Work instructions: Reproduce the entire listing exactly. Leave the pictures out.

+ + + + +

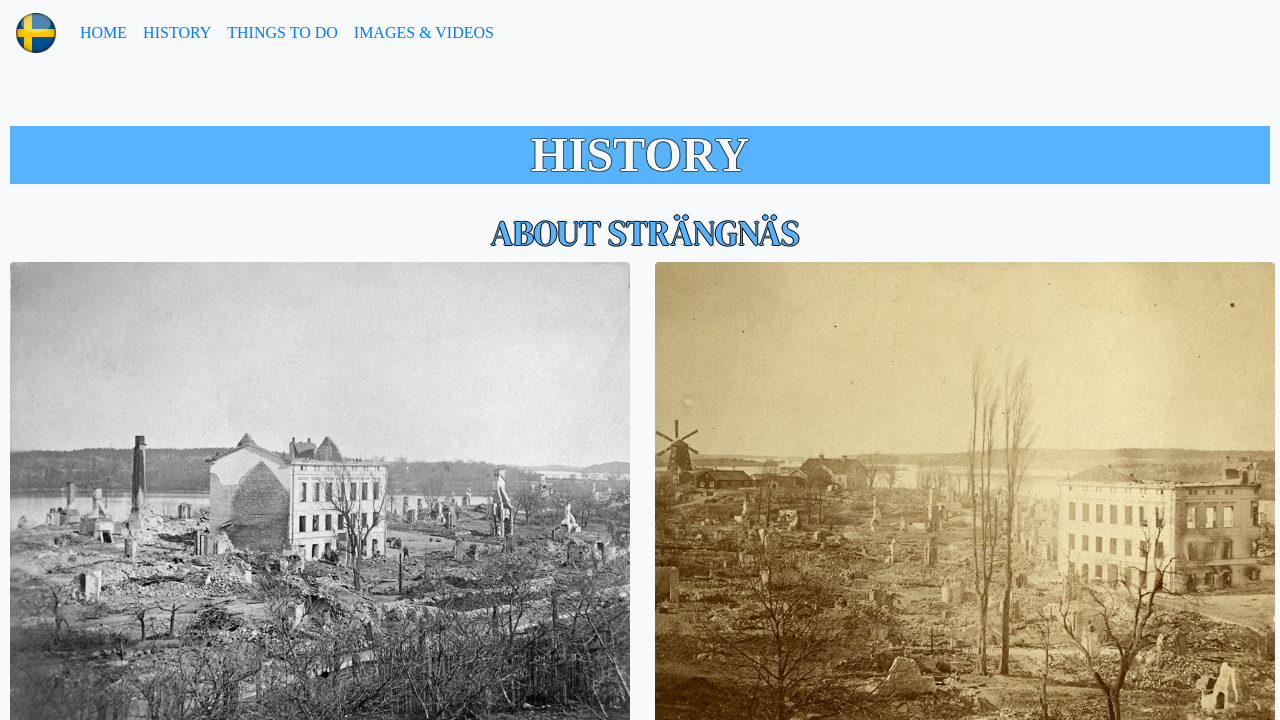
Repository: kososwede/first-project
Page: history.html
The author's editor kept a record of every edit. The page is drawn from the files as they stood at one moment, then again after the next edit.
The browser window is 1280 px wide. The pictures show the whole page.
An inner scrolling area shows only its first screen. Some web fonts or font styles are not loaded; a fallback is used.

Above is the page before.

After the next edit:
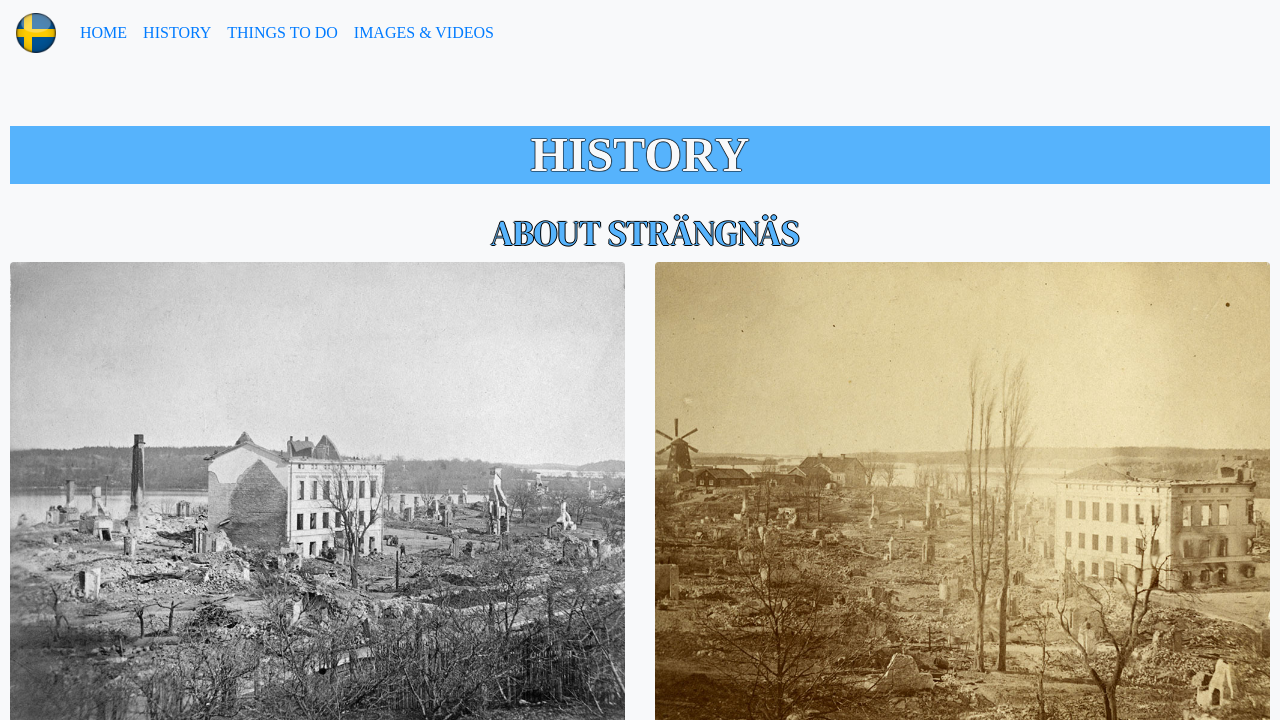
The edit:
--- a/assets/css/style.css
+++ b/assets/css/style.css
@@ -95,7 +95,8 @@
 
 
 
-.col-6 {
+.col-12 {
+    padding-top: 35px;
     padding-right: 10px;
     text-align: center;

+ + + + +

Solution to this problem:
Repository: kososwede/first-project
Page: history.html
The author's editor kept a record of every edit. The page is drawn from the files as they stood at one moment, then again after the next edit.
The browser window is 1280 px wide. The pictures show the whole page.
An inner scrolling area shows only its first screen. Some web fonts or font styles are not loaded; a fallback is used.

Above is the page before.

After the next edit:
The edit:
--- a/assets/css/style.css
+++ b/assets/css/style.css
@@ -95,7 +95,8 @@
 
 
 
-.col-6 {
+.col-12 {
+    padding-top: 35px;
     padding-right: 10px;
     text-align: center;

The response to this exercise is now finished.